Instead of multiple insightful posts throughout my 2nd year of residency (“insightful”…haha) I have but this single entry to offer towards the end of the year.  A slow accumulation of random thoughts and useless rambling — 11 months worth.

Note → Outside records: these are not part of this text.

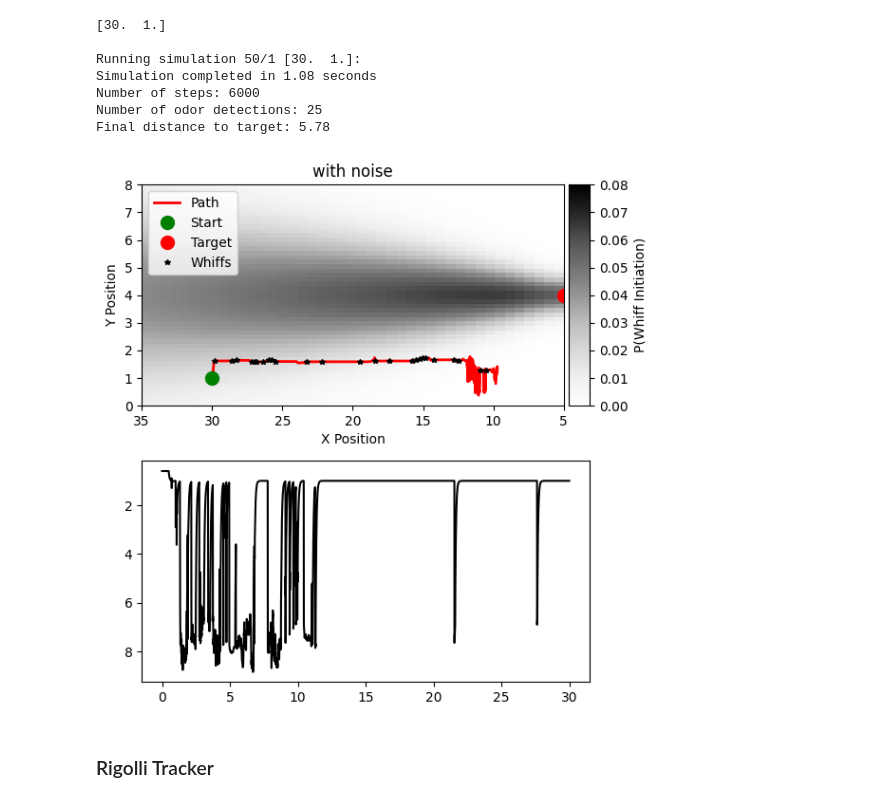
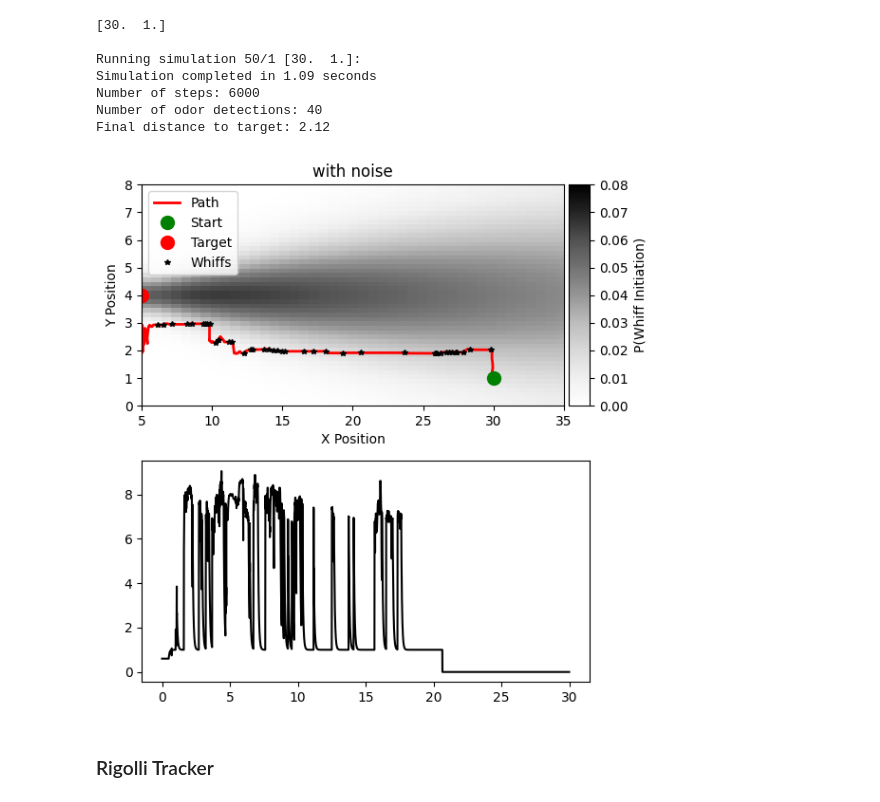
Before and after one commit to arunavanag591/COSMOS, a Jupyter notebook: plume_simulator.ipynb, the cells around one changed output. Drawn from its saved outputs; the diff is of its cells as text; code cells hidden in the pictures.

```diff
--- a/plume_simulator.ipynb
+++ b/plume_simulator.ipynb
@@ -409,39 +409,39 @@ if __name__ == "__main__":
         ax.plot(start_pos[0], start_pos[1], 'go', label='Start', markersize=10)
         ax.plot(target_pos[0], target_pos[1], 'ro', label='Target', markersize=10)
 
         # Plot odor detections
         whiff_rows = trajectory_df[trajectory_df.whiff == 1]
         if not whiff_rows.empty:
             ax.plot(whiff_rows.x, whiff_rows.y, 'k*', label='Whiffs', markersize=4)
 
         # # Set consistent bounds
         ax.set_xlim(5,35)
         # ax.set_ylim(bounds[1])
 
         # Add labels and title
         ax.set_xlabel('X Position')
         ax.set_ylabel('Y Position')
         ax.set_title('with noise')
         ax.legend(loc='upper left')
         ax.grid(False)
         ax1.plot(trajectory_df.time, trajectory_df.odor, c='black')
         # Print summary
         print(f"Simulation completed in {time.time() - start_wall:.2f} seconds")
         print(f"Number of steps: {len(trajectory_df)}")
         print(f"Number of odor detections: {whiff_rows.shape[0]}")
         print(f"Final distance to target: {trajectory_df.iloc[-1]['dist_to_target']:.2f}")
-        ax.invert_xaxis()
-        ax1.invert_yaxis()
+        # ax.invert_xaxis()
+        # ax1.invert_yaxis()
         plt.tight_layout()
 # %% [output]
 [30.  1.]
 
 Running simulation 50/1 [30.  1.]:
-Simulation completed in 1.08 seconds
+Simulation completed in 1.09 seconds
 Number of steps: 6000
-Number of odor detections: 25
-Final distance to target: 5.78
+Number of odor detections: 40
+Final distance to target: 2.12
-[figure, old version]
+[figure, new version]
 # %%
 if __name__ == "__main__":
     # Setup simulation parameters
```
Also changed, not shown: parts of 3 cells of this notebook, 6 other files.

Residency is hard, but we all knew that already. I have definitely changed; hopefully all for the better. I have learned A LOT (well that’s good). I can’t remember all the personally profound moments but there are some that are undoubtedly more sticky than the rest:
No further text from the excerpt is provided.